Judy Smith-Martin waited 32 years for Kateri Tekakwitha to become the first Mohawk saint, and when the Vatican set her canonization for Oct. 21, she knew she had to go to Rome to fulfill a promise.
Kateri Tekakwitha was beatified in 1980 by Pope John Paul II.
Smith-Martin didn’t go alone. She convinced 20 other parishioners and members of her community to go with her, including the Rev. Norm Casey-her parish priest at St. Peter’s Anglican Church, where Smith-Martin works as secretary. St. Peter’s is one of four Anglican churches that make up the Six Nations Parish, located southeast of Brantford, Ont.
It doesn’t matter that Kateri Tekakwitha is a Catholic saint, said Smith-Martin, who is Anglican. “She’s a Mohawk and I’m a Mohawk. She’s still a saint for the Mohawks. It’s a great honour,” she said in an interview.
Saint Kateri was born in 1656 in Ossemenon, what is present-day New York, to a Catholic Algonquin mother and a Mohawk father. She was four years old when her mother died of smallpox, a disease that Kateri survived, albeit with a scarred face. Raised by relatives, she was baptized at the age of 20 and took refuge in Saint Francis Xavier Mission, near Montreal, to escape hostility to her Christianity. She died in 1680, at the age of 24.
It was “so exhilarating” to be at St. Peter’s Square for the ceremony, attended by about 200,000 people, said Smith-Martin. “We couldn’t believe the number of people from around the world who were already in line when we got there at 6 a.m. Some had been in line all night.”
Smith-Martin managed to get a seat close to the dais where Pope Benedict XVI opened the ceremony.
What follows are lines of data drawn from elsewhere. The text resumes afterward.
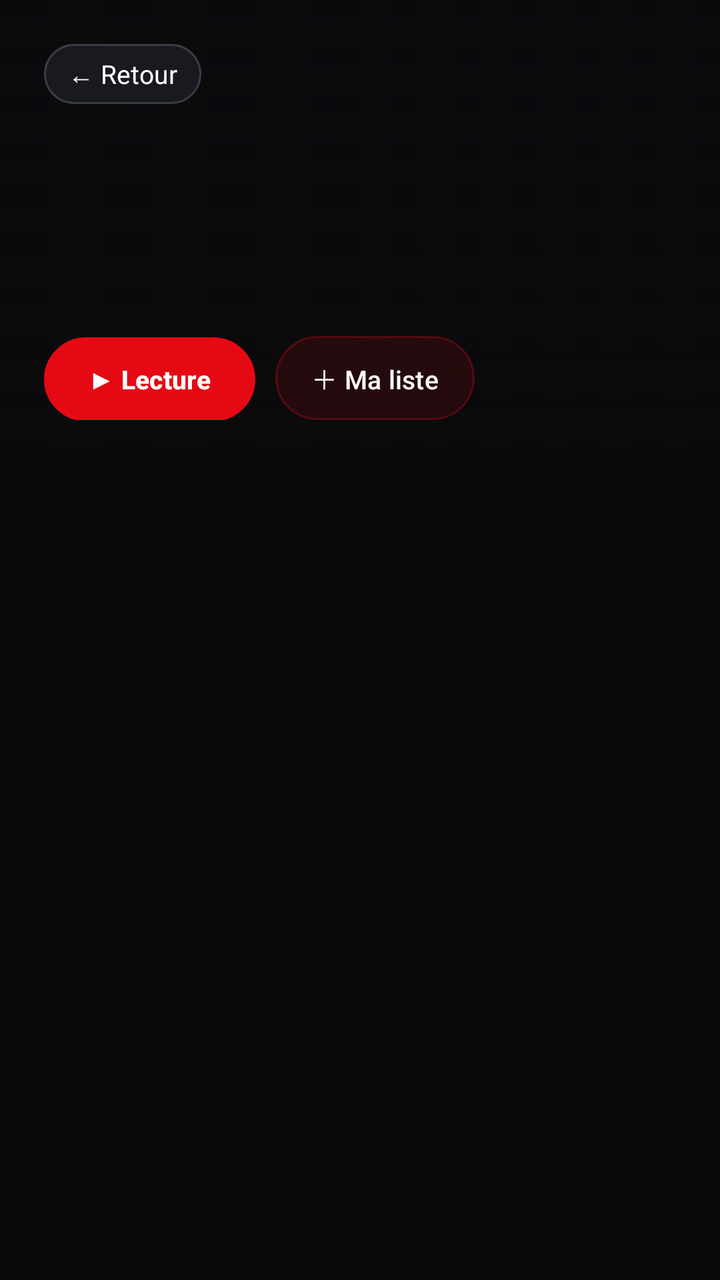
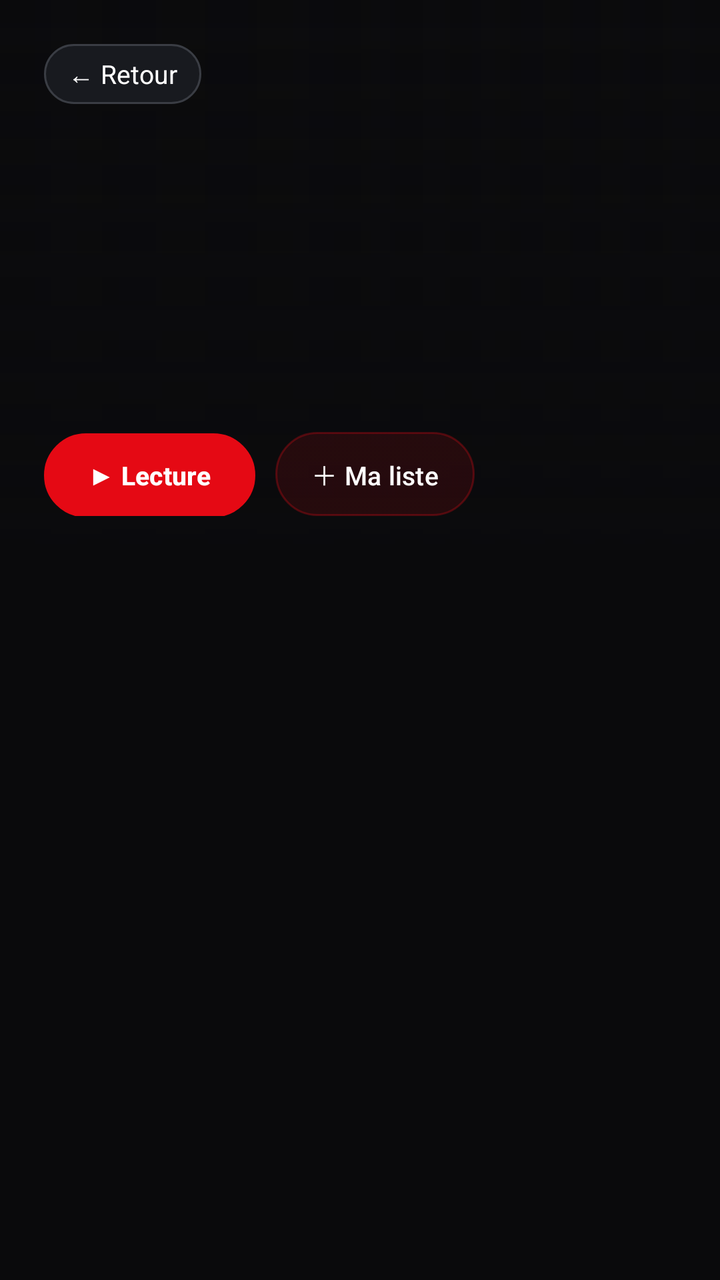

An Android layout rendered at two revisions. The XML below is the earlier revision; the diff shows what the commit changed to produce the second picture.
<!-- AndroidManifest.xml: application theme Theme.KZ -->
<!-- res/layout/activity_new_series_detail.xml -->
<?xml version="1.0" encoding="utf-8"?>
<LinearLayout xmlns:android="http://schemas.android.com/apk/res/android"
    android:layout_width="match_parent"
    android:layout_height="match_parent"
    android:orientation="vertical"
    android:background="@color/bg">
    <FrameLayout
        android:layout_width="match_parent"
        android:layout_height="232dp">
        <ImageView
            android:id="@+id/heroImg"
            android:layout_width="match_parent"
            android:layout_height="match_parent"
            android:scaleType="centerCrop"
            android:contentDescription="@null" />
        <View
            android:layout_width="match_parent"
            android:layout_height="match_parent"
            android:background="@drawable/bg_scrim_hero" />
        <View
            android:layout_width="match_parent"
            android:layout_height="match_parent"
            android:background="@drawable/bg_scrim_bottom" />
        <LinearLayout
            android:layout_width="match_parent"
            android:layout_height="match_parent"
            android:orientation="vertical"
            android:padding="22dp">
            <TextView
                android:id="@+id/backBtn"
                android:layout_width="wrap_content"
                android:layout_height="wrap_content"
                android:text="\u2190 Retour"
                android:textColor="@color/text"
                android:textSize="13sp"
                android:background="@drawable/bg_fav_chip"
                android:clickable="true"
                android:focusable="true"
                android:paddingStart="12dp"
                android:paddingEnd="12dp"
                android:paddingTop="6dp"
                android:paddingBottom="6dp" />
            <View
                android:layout_width="match_parent"
                android:layout_height="0dp"
                android:layout_weight="1" />
            <TextView
                android:id="@+id/seriesTitle"
                android:layout_width="560dp"
                android:layout_height="wrap_content"
                android:textColor="@color/text"
                android:textSize="24sp"
                android:textStyle="bold"
                android:maxLines="2"
                android:ellipsize="end" />
            <TextView
                android:id="@+id/heroMeta"
                android:layout_width="wrap_content"
                android:layout_height="wrap_content"
                android:textColor="@color/accent"
                android:textStyle="bold"
                android:textSize="12sp"
                android:layout_marginTop="5dp" />
            <TextView
                android:id="@+id/heroDesc"
                android:layout_width="560dp"
                android:layout_height="wrap_content"
                android:textColor="#CCFFFFFF"
                android:textSize="13sp"
                android:maxLines="4"
                android:ellipsize="end"
                android:layout_marginTop="8dp" />
            <LinearLayout
                android:layout_width="wrap_content"
                android:layout_height="wrap_content"
                android:orientation="horizontal"
                android:layout_marginTop="12dp">
                <Button
                    android:id="@+id/playBtn"
                    android:layout_width="wrap_content"
                    android:layout_height="42dp"
                    android:text="\u25B6 Lecture"
                    android:textAllCaps="false"
                    android:textSize="13sp"
                    android:textColor="@color/text"
                    android:textStyle="bold"
                    android:background="@drawable/bg_button_focus"
                    android:paddingStart="22dp"
                    android:paddingEnd="22dp" />
                <Button
                    android:id="@+id/favBtn"
                    android:layout_width="wrap_content"
                    android:layout_height="42dp"
                    android:text="\uFF0B Ma liste"
                    android:textAllCaps="false"
                    android:textSize="13sp"
                    android:textColor="@color/text"
                    android:background="@drawable/bg_ghost_btn"
                    android:layout_marginStart="10dp"
                    android:paddingStart="18dp"
                    android:paddingEnd="18dp" />
            </LinearLayout>
        </LinearLayout>
    </FrameLayout>
    <HorizontalScrollView
        android:layout_width="match_parent"
        android:layout_height="wrap_content"
        android:scrollbars="none"
        android:padding="14dp">
        <LinearLayout
            android:id="@+id/seasonTabs"
            android:layout_width="wrap_content"
            android:layout_height="wrap_content"
            android:orientation="horizontal" />
    </HorizontalScrollView>
    <FrameLayout
        android:layout_width="match_parent"
        android:layout_height="0dp"
        android:layout_weight="1"
        android:paddingStart="14dp"
        android:paddingEnd="14dp"
        android:paddingBottom="14dp">
        <androidx.recyclerview.widget.RecyclerView
            android:id="@+id/episodeRv"
            android:layout_width="match_parent"
            android:layout_height="match_parent"
            android:clipToPadding="false" />
        <ProgressBar
            android:id="@+id/progress"
            android:layout_width="wrap_content"
            android:layout_height="wrap_content"
            android:layout_gravity="center"
            android:visibility="gone" />
        <TextView
            android:id="@+id/msgTv"
            android:layout_width="wrap_content"
            android:layout_height="wrap_content"
            android:layout_gravity="center"
            android:textColor="@color/muted" />
    </FrameLayout>
</LinearLayout>
<!-- resources referenced by this layout -->
<resources>
  <color name="accent">#E50914</color>
  <color name="bg">#0A0A0C</color>
  <color name="muted">#9AA0A6</color>
  <color name="text">#FFFFFF</color>
  <!-- drawable bg_fav_chip (drawable) -->
  <?xml version="1.0" encoding="utf-8"?>
  <selector xmlns:android="http://schemas.android.com/apk/res/android">
      <item android:state_focused="true">
          <shape android:shape="rectangle">
              <solid android:color="#24262B" />
              <corners android:radius="16dp" />
              <stroke android:width="1dp" android:color="@color/accent" />
          </shape>
      </item>
      <item android:state_pressed="true">
          <shape android:shape="rectangle">
              <solid android:color="#2B2E34" />
              <corners android:radius="16dp" />
              <stroke android:width="1dp" android:color="@color/accent" />
          </shape>
      </item>
      <item>
          <shape android:shape="rectangle">
              <solid android:color="#181A1F" />
              <corners android:radius="16dp" />
              <stroke android:width="1dp" android:color="#3A3D44" />
          </shape>
      </item>
  </selector>
  <!-- drawable bg_ghost_btn (drawable) -->
  <?xml version="1.0" encoding="utf-8"?>
  <selector xmlns:android="http://schemas.android.com/apk/res/android">
      <item android:state_focused="true">
          <shape android:shape="rectangle">
              <solid android:color="@color/accent" />
              <corners android:radius="22dp" />
              <stroke android:width="2dp" android:color="@color/text" />
          </shape>
      </item>
      <item android:state_pressed="true">
          <shape android:shape="rectangle">
              <solid android:color="@color/accent2" />
              <corners android:radius="22dp" />
          </shape>
      </item>
      <item>
          <shape android:shape="rectangle">
              <solid android:color="#1FFFFFFF" />
              <corners android:radius="22dp" />
              <stroke android:width="1dp" android:color="#4DFFFFFF" />
          </shape>
      </item>
  </selector>
  <!-- drawable bg_scrim_bottom (drawable) -->
  <?xml version="1.0" encoding="utf-8"?>
  <shape xmlns:android="http://schemas.android.com/apk/res/android" android:shape="rectangle">
      <gradient
          android:angle="90"
          android:startColor="#F20A0A0C"
          android:centerColor="#800A0A0C"
          android:endColor="#000A0A0C" />
  </shape>
  <!-- drawable bg_scrim_hero (drawable) -->
  <?xml version="1.0" encoding="utf-8"?>
  <shape xmlns:android="http://schemas.android.com/apk/res/android" android:shape="rectangle">
      <gradient
          android:angle="0"
          android:startColor="#F20A0A0C"
          android:centerColor="#990A0A0C"
          android:endColor="#000A0A0C" />
  </shape>
  <style name="Theme.KZ" parent="Theme.Material3.DayNight.NoActionBar">
          <item name="android:windowBackground">@color/bg</item>
          <item name="android:statusBarColor">@color/bg</item>
          <item name="android:navigationBarColor">@color/bg</item>
          <item name="colorPrimary">@color/accent</item>
          <item name="colorOnPrimary">@color/text</item>
      </style>
  <color name="danger">#FF3B4E</color>
  <color name="accent2">#B0060F</color>
  <!-- unchanged entries left out for length: 1 -->
</resources>

<!-- the commit's change to res/layout/activity_new_series_detail.xml (unified diff, before → after) -->
@@ -1,12 +1,13 @@
 <?xml version="1.0" encoding="utf-8"?>
 <LinearLayout xmlns:android="http://schemas.android.com/apk/res/android"
+    xmlns:app="http://schemas.android.com/apk/res-auto"
     android:layout_width="match_parent"
     android:layout_height="match_parent"
     android:orientation="vertical"
     android:background="@color/bg">
     <FrameLayout
         android:layout_width="match_parent"
-        android:layout_height="232dp">
+        android:layout_height="280dp">
         <ImageView
             android:id="@+id/heroImg"
             android:layout_width="match_parent"
@@ -61,15 +62,17 @@
                 android:textStyle="bold"
                 android:textSize="12sp"
                 android:layout_marginTop="5dp" />
+            
             <TextView
                 android:id="@+id/heroDesc"
-                android:layout_width="560dp"
-                android:layout_height="wrap_content"
+                android:layout_width="620dp"
+                android:layout_height="78dp"
                 android:textColor="#CCFFFFFF"
-                android:textSize="13sp"
-                android:maxLines="4"
-                android:ellipsize="end"
-                android:layout_marginTop="8dp" />
+                android:layout_marginTop="8dp"
+                app:autoSizeTextType="uniform"
+                app:autoSizeMinTextSize="9sp"
+                app:autoSizeMaxTextSize="13sp"
+                app:autoSizeStepGranularity="1sp" />
             <LinearLayout
                 android:layout_width="wrap_content"
                 android:layout_height="wrap_content"
<!-- resource entries referenced after the edit -->
@@ -9,16 +9,23 @@
   <selector xmlns:android="http://schemas.android.com/apk/res/android">
       <item android:state_focused="true">
           <shape android:shape="rectangle">
-              <solid android:color="#24262B" />
+              <solid android:color="@color/accent" />
               <corners android:radius="16dp" />
-              <stroke android:width="1dp" android:color="@color/accent" />
+              <stroke android:width="2dp" android:color="@color/danger" />
           </shape>
       </item>
       <item android:state_pressed="true">
           <shape android:shape="rectangle">
-              <solid android:color="#2B2E34" />
+              <solid android:color="@color/danger" />
               <corners android:radius="16dp" />
-              <stroke android:width="1dp" android:color="@color/accent" />
+              <stroke android:width="2dp" android:color="@color/text" />
+          </shape>
+      </item>
+      <item android:state_selected="true">
+          <shape android:shape="rectangle">
+              <solid android:color="@color/accent" />
+              <corners android:radius="16dp" />
+              <stroke android:width="2dp" android:color="@color/danger" />
           </shape>
       </item>
       <item>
In his remarks, he referred to Saint Kateri as “protectress of Canada and the first native American saint.” He said she had led a simple life and “remained faithful to her love for Jesus, to prayer and to daily mass.” She also lived “a life radiant with faith and purity,” he said. “Kateri impresses us by the action of grace in her life in spite of the absence of external help and by the courage of her vocation, so unusual in her culture.”
The Rev. Norm Casey noted that indigenous people from both North and South America attended the ceremony. The presence at the ceremony of Anglicans and traditional people from the Six Nations reserve “…brought us together as one people,” he told the Journal. “We saw it as a way of opening doors between us.”
When Kateri Tekakwitha was proclaimed a saint, there was “a joyous shout,” recalled Smith-Martin. “Apparently, they’d never had that happen before,” she added, laughing.
Smith-Martin said Saint Kateri had “a very hard life” but she managed to rise above it and led her people “to the path of God.” Known as the “Lily of the Mohawks” because of her vow of chastity, the story goes that when she died, all the small pox marks disappeared from her face.